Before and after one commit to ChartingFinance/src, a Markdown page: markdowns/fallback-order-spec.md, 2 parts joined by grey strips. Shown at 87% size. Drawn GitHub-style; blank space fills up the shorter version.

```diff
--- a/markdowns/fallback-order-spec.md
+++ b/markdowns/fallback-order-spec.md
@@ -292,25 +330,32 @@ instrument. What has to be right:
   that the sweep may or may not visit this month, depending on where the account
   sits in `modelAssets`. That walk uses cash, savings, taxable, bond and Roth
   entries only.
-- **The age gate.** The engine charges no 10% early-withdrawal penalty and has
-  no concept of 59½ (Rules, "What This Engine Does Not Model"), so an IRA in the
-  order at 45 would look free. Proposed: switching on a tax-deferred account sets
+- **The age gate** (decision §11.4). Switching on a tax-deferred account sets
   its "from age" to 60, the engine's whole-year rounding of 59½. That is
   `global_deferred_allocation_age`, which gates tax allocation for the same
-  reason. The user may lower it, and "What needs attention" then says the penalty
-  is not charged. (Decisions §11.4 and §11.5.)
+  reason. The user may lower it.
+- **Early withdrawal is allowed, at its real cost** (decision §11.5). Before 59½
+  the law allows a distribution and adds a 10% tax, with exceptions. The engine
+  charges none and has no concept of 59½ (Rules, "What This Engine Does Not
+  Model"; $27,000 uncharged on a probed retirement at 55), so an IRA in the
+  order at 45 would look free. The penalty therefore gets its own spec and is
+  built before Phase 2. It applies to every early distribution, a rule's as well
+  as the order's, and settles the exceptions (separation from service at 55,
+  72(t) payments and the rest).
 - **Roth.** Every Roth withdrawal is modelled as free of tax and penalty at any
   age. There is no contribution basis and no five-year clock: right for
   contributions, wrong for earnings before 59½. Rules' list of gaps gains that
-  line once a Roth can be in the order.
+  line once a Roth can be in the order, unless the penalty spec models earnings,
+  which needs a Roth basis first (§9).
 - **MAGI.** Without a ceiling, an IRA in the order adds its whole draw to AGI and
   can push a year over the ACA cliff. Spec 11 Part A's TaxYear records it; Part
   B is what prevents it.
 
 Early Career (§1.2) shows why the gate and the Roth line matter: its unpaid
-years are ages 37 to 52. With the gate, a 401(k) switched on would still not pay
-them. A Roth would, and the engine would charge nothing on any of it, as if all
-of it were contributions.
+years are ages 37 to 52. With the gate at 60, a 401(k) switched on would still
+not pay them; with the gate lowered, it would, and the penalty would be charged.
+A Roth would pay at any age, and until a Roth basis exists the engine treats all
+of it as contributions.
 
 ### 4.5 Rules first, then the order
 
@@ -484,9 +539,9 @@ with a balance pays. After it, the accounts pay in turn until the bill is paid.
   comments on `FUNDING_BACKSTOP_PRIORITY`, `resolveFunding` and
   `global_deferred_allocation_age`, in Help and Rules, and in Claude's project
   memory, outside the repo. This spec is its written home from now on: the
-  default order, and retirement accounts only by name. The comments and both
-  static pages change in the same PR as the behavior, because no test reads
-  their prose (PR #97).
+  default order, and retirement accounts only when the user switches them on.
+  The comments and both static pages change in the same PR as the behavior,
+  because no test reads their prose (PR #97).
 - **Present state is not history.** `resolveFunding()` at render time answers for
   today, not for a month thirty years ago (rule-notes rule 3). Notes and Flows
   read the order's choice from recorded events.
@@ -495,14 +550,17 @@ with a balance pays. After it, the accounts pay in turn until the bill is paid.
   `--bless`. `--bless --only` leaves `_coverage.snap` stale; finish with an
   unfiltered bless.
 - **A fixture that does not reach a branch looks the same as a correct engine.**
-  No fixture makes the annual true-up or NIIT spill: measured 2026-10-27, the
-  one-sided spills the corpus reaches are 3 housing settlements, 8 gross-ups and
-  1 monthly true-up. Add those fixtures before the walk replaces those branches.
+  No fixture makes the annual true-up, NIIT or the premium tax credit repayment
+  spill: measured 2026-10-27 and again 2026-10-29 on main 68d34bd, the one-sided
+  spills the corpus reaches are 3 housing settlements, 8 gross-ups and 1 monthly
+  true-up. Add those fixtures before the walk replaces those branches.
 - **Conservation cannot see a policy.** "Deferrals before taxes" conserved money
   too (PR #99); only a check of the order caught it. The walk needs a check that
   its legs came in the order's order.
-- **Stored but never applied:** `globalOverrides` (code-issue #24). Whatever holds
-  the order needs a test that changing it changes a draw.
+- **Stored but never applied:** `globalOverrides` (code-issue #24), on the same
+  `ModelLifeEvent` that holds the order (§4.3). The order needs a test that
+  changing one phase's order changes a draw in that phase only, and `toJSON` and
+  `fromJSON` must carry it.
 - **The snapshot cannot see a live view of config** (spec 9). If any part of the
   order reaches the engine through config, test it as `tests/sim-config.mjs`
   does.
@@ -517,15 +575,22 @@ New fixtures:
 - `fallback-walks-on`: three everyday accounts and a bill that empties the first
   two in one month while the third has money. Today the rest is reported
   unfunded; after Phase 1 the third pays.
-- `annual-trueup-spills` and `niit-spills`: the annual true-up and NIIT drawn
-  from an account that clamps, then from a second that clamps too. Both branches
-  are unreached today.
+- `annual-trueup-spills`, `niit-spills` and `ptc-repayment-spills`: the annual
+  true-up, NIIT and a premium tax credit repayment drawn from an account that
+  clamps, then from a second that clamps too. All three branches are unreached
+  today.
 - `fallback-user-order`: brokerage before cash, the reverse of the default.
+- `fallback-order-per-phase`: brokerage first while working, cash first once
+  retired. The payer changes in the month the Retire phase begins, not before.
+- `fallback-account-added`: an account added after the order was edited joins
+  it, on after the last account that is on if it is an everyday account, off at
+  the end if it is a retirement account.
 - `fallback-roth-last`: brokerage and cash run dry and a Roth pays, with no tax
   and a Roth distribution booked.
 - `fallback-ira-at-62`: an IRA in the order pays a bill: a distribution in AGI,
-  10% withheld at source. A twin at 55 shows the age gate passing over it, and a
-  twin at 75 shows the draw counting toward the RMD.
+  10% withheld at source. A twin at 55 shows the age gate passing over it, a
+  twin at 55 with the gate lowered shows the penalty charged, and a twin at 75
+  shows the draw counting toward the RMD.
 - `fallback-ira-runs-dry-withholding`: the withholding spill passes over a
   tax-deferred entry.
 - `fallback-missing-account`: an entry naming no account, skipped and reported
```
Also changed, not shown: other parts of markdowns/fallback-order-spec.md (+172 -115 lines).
········
**Goal of the exercise**
The answer is the full data, repeated exactly as shown.

**Solved problem**
Before and after one commit to ChartingFinance/src, a Markdown page: markdowns/fallback-order-spec.md, 2 parts joined by grey strips. Shown at 87% size. Drawn GitHub-style; blank space fills up the shorter version.

```diff
--- a/markdowns/fallback-order-spec.md
+++ b/markdowns/fallback-order-spec.md
@@ -292,25 +330,32 @@ instrument. What has to be right:
   that the sweep may or may not visit this month, depending on where the account
   sits in `modelAssets`. That walk uses cash, savings, taxable, bond and Roth
   entries only.
-- **The age gate.** The engine charges no 10% early-withdrawal penalty and has
-  no concept of 59½ (Rules, "What This Engine Does Not Model"), so an IRA in the
-  order at 45 would look free. Proposed: switching on a tax-deferred account sets
+- **The age gate** (decision §11.4). Switching on a tax-deferred account sets
   its "from age" to 60, the engine's whole-year rounding of 59½. That is
   `global_deferred_allocation_age`, which gates tax allocation for the same
-  reason. The user may lower it, and "What needs attention" then says the penalty
-  is not charged. (Decisions §11.4 and §11.5.)
+  reason. The user may lower it.
+- **Early withdrawal is allowed, at its real cost** (decision §11.5). Before 59½
+  the law allows a distribution and adds a 10% tax, with exceptions. The engine
+  charges none and has no concept of 59½ (Rules, "What This Engine Does Not
+  Model"; $27,000 uncharged on a probed retirement at 55), so an IRA in the
+  order at 45 would look free. The penalty therefore gets its own spec and is
+  built before Phase 2. It applies to every early distribution, a rule's as well
+  as the order's, and settles the exceptions (separation from service at 55,
+  72(t) payments and the rest).
 - **Roth.** Every Roth withdrawal is modelled as free of tax and penalty at any
   age. There is no contribution basis and no five-year clock: right for
   contributions, wrong for earnings before 59½. Rules' list of gaps gains that
-  line once a Roth can be in the order.
+  line once a Roth can be in the order, unless the penalty spec models earnings,
+  which needs a Roth basis first (§9).
 - **MAGI.** Without a ceiling, an IRA in the order adds its whole draw to AGI and
   can push a year over the ACA cliff. Spec 11 Part A's TaxYear records it; Part
   B is what prevents it.
 
 Early Career (§1.2) shows why the gate and the Roth line matter: its unpaid
-years are ages 37 to 52. With the gate, a 401(k) switched on would still not pay
-them. A Roth would, and the engine would charge nothing on any of it, as if all
-of it were contributions.
+years are ages 37 to 52. With the gate at 60, a 401(k) switched on would still
+not pay them; with the gate lowered, it would, and the penalty would be charged.
+A Roth would pay at any age, and until a Roth basis exists the engine treats all
+of it as contributions.
 
 ### 4.5 Rules first, then the order
 
@@ -484,9 +539,9 @@ with a balance pays. After it, the accounts pay in turn until the bill is paid.
   comments on `FUNDING_BACKSTOP_PRIORITY`, `resolveFunding` and
   `global_deferred_allocation_age`, in Help and Rules, and in Claude's project
   memory, outside the repo. This spec is its written home from now on: the
-  default order, and retirement accounts only by name. The comments and both
-  static pages change in the same PR as the behavior, because no test reads
-  their prose (PR #97).
+  default order, and retirement accounts only when the user switches them on.
+  The comments and both static pages change in the same PR as the behavior,
+  because no test reads their prose (PR #97).
 - **Present state is not history.** `resolveFunding()` at render time answers for
   today, not for a month thirty years ago (rule-notes rule 3). Notes and Flows
   read the order's choice from recorded events.
@@ -495,14 +550,17 @@ with a balance pays. After it, the accounts pay in turn until the bill is paid.
   `--bless`. `--bless --only` leaves `_coverage.snap` stale; finish with an
   unfiltered bless.
 - **A fixture that does not reach a branch looks the same as a correct engine.**
-  No fixture makes the annual true-up or NIIT spill: measured 2026-10-27, the
-  one-sided spills the corpus reaches are 3 housing settlements, 8 gross-ups and
-  1 monthly true-up. Add those fixtures before the walk replaces those branches.
+  No fixture makes the annual true-up, NIIT or the premium tax credit repayment
+  spill: measured 2026-10-27 and again 2026-10-29 on main 68d34bd, the one-sided
+  spills the corpus reaches are 3 housing settlements, 8 gross-ups and 1 monthly
+  true-up. Add those fixtures before the walk replaces those branches.
 - **Conservation cannot see a policy.** "Deferrals before taxes" conserved money
   too (PR #99); only a check of the order caught it. The walk needs a check that
   its legs came in the order's order.
-- **Stored but never applied:** `globalOverrides` (code-issue #24). Whatever holds
-  the order needs a test that changing it changes a draw.
+- **Stored but never applied:** `globalOverrides` (code-issue #24), on the same
+  `ModelLifeEvent` that holds the order (§4.3). The order needs a test that
+  changing one phase's order changes a draw in that phase only, and `toJSON` and
+  `fromJSON` must carry it.
 - **The snapshot cannot see a live view of config** (spec 9). If any part of the
   order reaches the engine through config, test it as `tests/sim-config.mjs`
   does.
@@ -517,15 +575,22 @@ New fixtures:
 - `fallback-walks-on`: three everyday accounts and a bill that empties the first
   two in one month while the third has money. Today the rest is reported
   unfunded; after Phase 1 the third pays.
-- `annual-trueup-spills` and `niit-spills`: the annual true-up and NIIT drawn
-  from an account that clamps, then from a second that clamps too. Both branches
-  are unreached today.
+- `annual-trueup-spills`, `niit-spills` and `ptc-repayment-spills`: the annual
+  true-up, NIIT and a premium tax credit repayment drawn from an account that
+  clamps, then from a second that clamps too. All three branches are unreached
+  today.
 - `fallback-user-order`: brokerage before cash, the reverse of the default.
+- `fallback-order-per-phase`: brokerage first while working, cash first once
+  retired. The payer changes in the month the Retire phase begins, not before.
+- `fallback-account-added`: an account added after the order was edited joins
+  it, on after the last account that is on if it is an everyday account, off at
+  the end if it is a retirement account.
 - `fallback-roth-last`: brokerage and cash run dry and a Roth pays, with no tax
   and a Roth distribution booked.
 - `fallback-ira-at-62`: an IRA in the order pays a bill: a distribution in AGI,
-  10% withheld at source. A twin at 55 shows the age gate passing over it, and a
-  twin at 75 shows the draw counting toward the RMD.
+  10% withheld at source. A twin at 55 shows the age gate passing over it, a
+  twin at 55 with the gate lowered shows the penalty charged, and a twin at 75
+  shows the draw counting toward the RMD.
 - `fallback-ira-runs-dry-withholding`: the withholding spill passes over a
   tax-deferred entry.
 - `fallback-missing-account`: an entry naming no account, skipped and reported
```
Also changed, not shown: other parts of markdowns/fallback-order-spec.md (+172 -115 lines).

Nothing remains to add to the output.